As far as I understand at the moment, here is the idea he proposes: the modern, scientific state needed its citizen to put their faith in a system which could be used to uncover objective reality. This system was called “science.” Science was different than the purely personal and private phenomenon of “religion.” Religion might be indulged in to give life meaning, or to promote morality, but science was simply objective fact. It was the marvelous technique that gave the modern state its power. Everyone had to accept it.

Of course, there were dangerous beliefs as well, things that might have been thought to be religion or science at one time. But because they were clearly wrong, according to science, and clearly dangerous, according to the state, they had to be given some other name. These false beliefs were “superstition.” The state would allow for freedom of religion, but by and large attempted to stamp out superstition.

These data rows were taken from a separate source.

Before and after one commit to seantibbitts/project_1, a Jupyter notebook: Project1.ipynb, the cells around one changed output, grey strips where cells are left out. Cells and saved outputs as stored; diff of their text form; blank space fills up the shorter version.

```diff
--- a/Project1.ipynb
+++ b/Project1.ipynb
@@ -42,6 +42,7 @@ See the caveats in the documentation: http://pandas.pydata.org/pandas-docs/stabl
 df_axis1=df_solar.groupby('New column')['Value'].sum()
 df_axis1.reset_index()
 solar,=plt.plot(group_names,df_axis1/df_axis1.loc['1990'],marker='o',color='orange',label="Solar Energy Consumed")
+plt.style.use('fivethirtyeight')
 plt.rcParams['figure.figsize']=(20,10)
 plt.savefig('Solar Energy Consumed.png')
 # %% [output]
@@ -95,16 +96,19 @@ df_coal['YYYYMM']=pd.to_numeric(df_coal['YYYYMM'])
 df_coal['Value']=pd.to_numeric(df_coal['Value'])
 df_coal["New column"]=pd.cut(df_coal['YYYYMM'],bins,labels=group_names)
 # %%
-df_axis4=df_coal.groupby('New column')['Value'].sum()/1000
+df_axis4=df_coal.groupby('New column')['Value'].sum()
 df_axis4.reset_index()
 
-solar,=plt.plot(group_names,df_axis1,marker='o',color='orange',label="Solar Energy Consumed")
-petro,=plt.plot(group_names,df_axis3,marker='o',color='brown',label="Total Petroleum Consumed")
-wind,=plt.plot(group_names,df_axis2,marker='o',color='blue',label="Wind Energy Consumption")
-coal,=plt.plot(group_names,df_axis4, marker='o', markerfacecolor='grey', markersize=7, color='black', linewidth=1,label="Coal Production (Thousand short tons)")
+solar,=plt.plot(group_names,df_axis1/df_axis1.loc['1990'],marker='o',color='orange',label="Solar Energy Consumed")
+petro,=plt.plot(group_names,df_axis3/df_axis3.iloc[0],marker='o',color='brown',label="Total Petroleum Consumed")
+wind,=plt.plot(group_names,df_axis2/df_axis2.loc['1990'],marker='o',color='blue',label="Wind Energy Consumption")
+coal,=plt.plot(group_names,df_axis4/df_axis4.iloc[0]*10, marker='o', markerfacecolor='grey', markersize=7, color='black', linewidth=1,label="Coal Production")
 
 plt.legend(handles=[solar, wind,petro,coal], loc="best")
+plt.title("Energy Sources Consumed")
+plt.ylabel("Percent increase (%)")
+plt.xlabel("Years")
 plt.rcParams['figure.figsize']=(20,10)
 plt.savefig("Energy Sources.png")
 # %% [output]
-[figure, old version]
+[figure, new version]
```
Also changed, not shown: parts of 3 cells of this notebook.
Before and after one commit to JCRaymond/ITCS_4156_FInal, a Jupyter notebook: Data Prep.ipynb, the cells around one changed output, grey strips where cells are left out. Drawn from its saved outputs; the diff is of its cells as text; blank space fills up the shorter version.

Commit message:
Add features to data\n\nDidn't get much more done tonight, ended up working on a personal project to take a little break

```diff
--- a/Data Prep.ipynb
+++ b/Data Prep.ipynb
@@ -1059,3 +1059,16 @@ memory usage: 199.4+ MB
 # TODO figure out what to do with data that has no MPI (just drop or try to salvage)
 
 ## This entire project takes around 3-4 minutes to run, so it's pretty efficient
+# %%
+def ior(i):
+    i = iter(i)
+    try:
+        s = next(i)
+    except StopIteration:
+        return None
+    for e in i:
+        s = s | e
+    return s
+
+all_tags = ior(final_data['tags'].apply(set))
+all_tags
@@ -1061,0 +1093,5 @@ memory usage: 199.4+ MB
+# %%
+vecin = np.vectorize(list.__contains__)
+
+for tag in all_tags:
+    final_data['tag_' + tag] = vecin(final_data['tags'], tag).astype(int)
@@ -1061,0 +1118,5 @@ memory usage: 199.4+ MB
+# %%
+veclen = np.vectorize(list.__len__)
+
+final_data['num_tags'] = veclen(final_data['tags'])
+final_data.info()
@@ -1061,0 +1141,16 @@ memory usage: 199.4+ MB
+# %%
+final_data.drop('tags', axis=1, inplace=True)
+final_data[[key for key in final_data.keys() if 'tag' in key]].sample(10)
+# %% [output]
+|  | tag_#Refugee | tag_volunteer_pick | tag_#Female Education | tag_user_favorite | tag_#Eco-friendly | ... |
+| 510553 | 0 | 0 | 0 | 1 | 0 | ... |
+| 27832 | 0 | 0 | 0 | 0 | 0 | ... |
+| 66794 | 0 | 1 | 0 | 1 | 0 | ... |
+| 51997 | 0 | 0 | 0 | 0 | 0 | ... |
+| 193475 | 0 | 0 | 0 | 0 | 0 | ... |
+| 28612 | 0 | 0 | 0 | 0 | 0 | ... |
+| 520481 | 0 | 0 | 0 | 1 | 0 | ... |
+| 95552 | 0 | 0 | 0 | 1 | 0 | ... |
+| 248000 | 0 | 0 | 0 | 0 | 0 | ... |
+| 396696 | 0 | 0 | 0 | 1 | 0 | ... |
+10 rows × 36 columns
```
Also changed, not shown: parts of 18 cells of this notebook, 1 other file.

In other words, religion as a category was invented as part of the project of building modern nation-states. “Religion” was what you were allowed to believe in your head or do on your own time, but the secular—that which was scientifically, objectively true, and that which was backed by the state—was what all reasonable people must agree upon.

If Josephson-Storm is right, and if I have understood him, this has profound implications for what it means to be a Christian in modern society. Leithart’s point is right, but his insight has much more far-reaching implications than he suggests in Against Christianity. The division of some rituals into secular—pledging allegiance, the national anthem—and others as religious—baptism, the Lord’s Supper—is not a reflection of reality. It’s a political act. The division of some beliefs into secular—politics, science—and others as religious—theology, hermeneutics—is also more of a trick being pulled than a true division of things into their proper places.

For a Christian living in the modern world, both these books are worth reading and worth chewing on. At the very least, they ask us to take the categories we use far more seriously than we often do.